Another important factor is backlinks, or the number of websites linking to your website. Generally speaking, the more comprehensive your piece, the higher the likelihood of another website pointing back to you.
Long-form content is the perfect vehicle to go in-depth on a topic, fully address questions and related topics, and even introduce new ideas and thoughts around that topic. In other words, you can create a pillar page that draws tons of search traffic.
For instance, let’s say you’re part of a grill and outdoor kitchen brand and you’re writing about “how to make BBQ sauce.” There are likely lots of related search terms and keywords, like “best BBQ sauce recipes” or “BBQ sauce ingredients.” With a little keyword research, you can build a single pillar piece source that clusters all of those topics, and then create shorter, related pieces to support it.
Looking for content with the shareability factor built in? Surveys show that long-form content usually outperforms short-form content in this arena. In fact, BuzzSumo found that 3,000- to 10,000-word content got the most average shares.

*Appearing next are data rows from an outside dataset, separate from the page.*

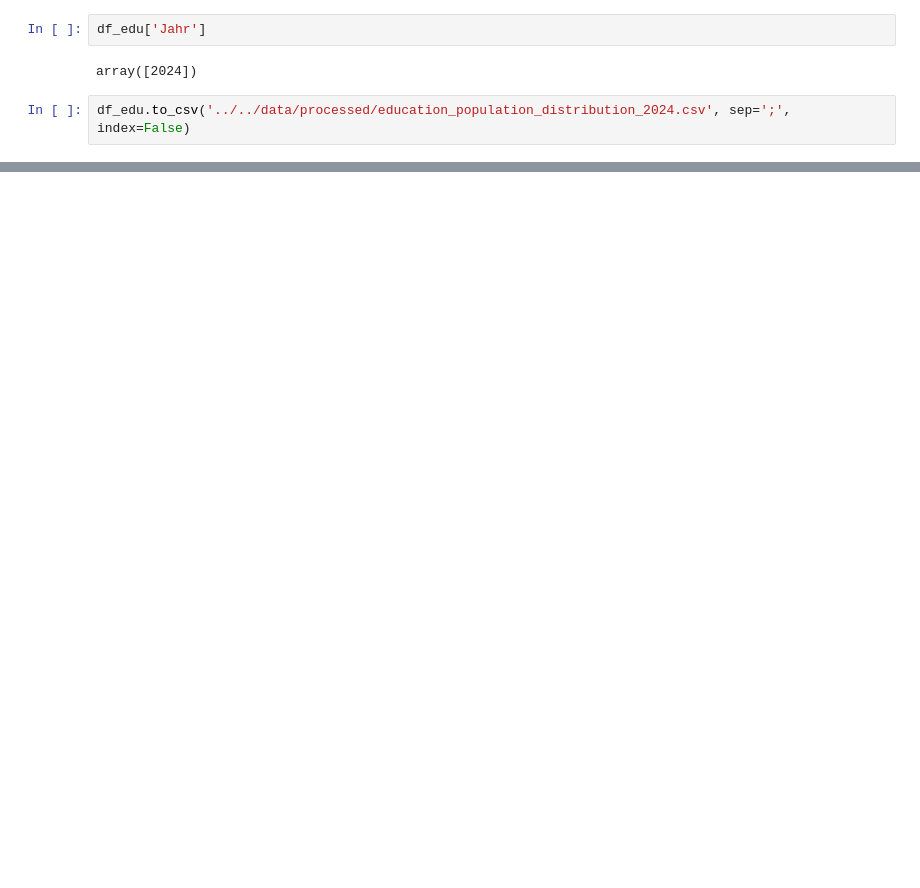
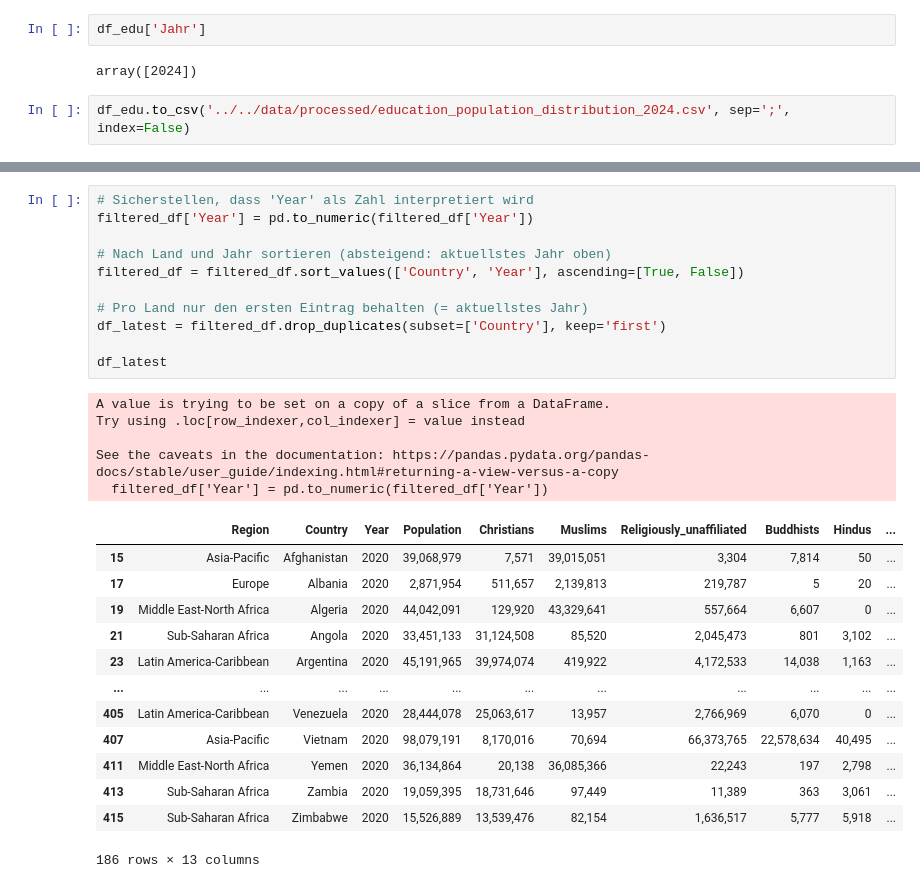
Before and after one commit to ltreme/Social-Bias-Benchmark, a Jupyter notebook: app/notebooks/Persona_Gen_draft.ipynb, the cells around one changed output, grey strips where cells are left out. Drawn from its saved outputs; the diff is of its cells as text; blank space fills up the shorter version.

```diff
--- a/app/notebooks/Persona_Gen_draft.ipynb
+++ b/app/notebooks/Persona_Gen_draft.ipynb
@@ -543,0 +681,30 @@ df_edu.to_csv('../../data/processed/education_population_distribution_2024.csv',
+# %%
+# Sicherstellen, dass 'Year' als Zahl interpretiert wird
+filtered_df['Year'] = pd.to_numeric(filtered_df['Year'])
+
+# Nach Land und Jahr sortieren (absteigend: aktuellstes Jahr oben)
+filtered_df = filtered_df.sort_values(['Country', 'Year'], ascending=[True, False])
+
+# Pro Land nur den ersten Eintrag behalten (= aktuellstes Jahr)
+df_latest = filtered_df.drop_duplicates(subset=['Country'], keep='first')
+
+df_latest
+# %% [output]
+A value is trying to be set on a copy of a slice from a DataFrame.
+Try using .loc[row_indexer,col_indexer] = value instead
+
+See the caveats in the documentation: https://pandas.pydata.org/pandas-docs/stable/user_guide/indexing.html#returning-a-view-versus-a-copy
+  filtered_df['Year'] = pd.to_numeric(filtered_df['Year'])
+|  | Region | Country | Year | Population | Christians | Muslims | Religiously_unaffiliated | Buddhists | Hindus | ... |
+| 15 | Asia-Pacific | Afghanistan | 2020 | 39,068,979 | 7,571 | 39,015,051 | 3,304 | 7,814 | 50 | ... |
+| 17 | Europe | Albania | 2020 | 2,871,954 | 511,657 | 2,139,813 | 219,787 | 5 | 20 | ... |
+| 19 | Middle East-North Africa | Algeria | 2020 | 44,042,091 | 129,920 | 43,329,641 | 557,664 | 6,607 | 0 | ... |
+| 21 | Sub-Saharan Africa | Angola | 2020 | 33,451,133 | 31,124,508 | 85,520 | 2,045,473 | 801 | 3,102 | ... |
+| 23 | Latin America-Caribbean | Argentina | 2020 | 45,191,965 | 39,974,074 | 419,922 | 4,172,533 | 14,038 | 1,163 | ... |
+| ... | ... | ... | ... | ... | ... | ... | ... | ... | ... | ... |
+| 405 | Latin America-Caribbean | Venezuela | 2020 | 28,444,078 | 25,063,617 | 13,957 | 2,766,969 | 6,070 | 0 | ... |
+| 407 | Asia-Pacific | Vietnam | 2020 | 98,079,191 | 8,170,016 | 70,694 | 66,373,765 | 22,578,634 | 40,495 | ... |
+| 411 | Middle East-North Africa | Yemen | 2020 | 36,134,864 | 20,138 | 36,085,366 | 22,243 | 197 | 2,798 | ... |
+| 413 | Sub-Saharan Africa | Zambia | 2020 | 19,059,395 | 18,731,646 | 97,449 | 11,389 | 363 | 3,061 | ... |
+| 415 | Sub-Saharan Africa | Zimbabwe | 2020 | 15,526,889 | 13,539,476 | 82,154 | 1,636,517 | 5,777 | 5,918 | ... |
+186 rows × 13 columns
```
Also changed, not shown: parts of 13 cells of this notebook, 12 other files.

While it may seem like the bite-sized, casual, quick reads are the ones that get passed along, the data shows otherwise.
The authority and credibility benefits of long-form content are sometimes overshadowed by SEO power, but not today. When your brand develops long-form content, it positions your brand as a thought leader and signals to your audience that you’re actively invested in the problem and solution.
For instance, this nearly 5,000-word post about different mustache styles might seem absurd to the casual passerby, but for the Beardbrand’s target audience, it’s veritable content gold.
Another quick content win? Long-form content lends itself beautifully to being refreshed and repurposed for other marketing purposes (as long as you’re careful not to duplicate content.) For example, screenshots from an expert webinar can become a photo slideshow or the images in a quick short-form article.
You know the benefits of creating long-form content for your target audience, but there are some factors to weigh.
Diligent research and fact-checking takes time, and it’s tough to know in advance if the effort will pay off. The content writing process may not meet the goals you originally set in place. And if your marketing team gets caught up in creating too many long-form pieces at once, your content calendar could grind to a halt. It’s important not to neglect quick-hit content or day-to-day community engagement when longer content comes down the pipeline.
In the past, companies didn’t have websites or blog publishing platforms with mobile-optimized or mobile-responsive designs. This resulted in long-form content posts with extremely small, unintelligible text, paragraphs that ran off the screen, or broken hyperlinks. This is less of an issue nowadays, but it’s worth double-checking the capabilities of your content publishing platform(s).
Longer form content can yield fantastic results, but not until you invest the time and research. Before you hit “publish,” make sure your work is prepped for success with these strategies and reminders.
Here’s one final tip: Get a quick start on your next exciting idea with these free blog post templates.
We hope this guide has given you the confidence to choose the right length of content and execute it to perfection.
If you’re interested in optimizing your content — new or existing — and boosting organic traffic, schedule a consultation with us.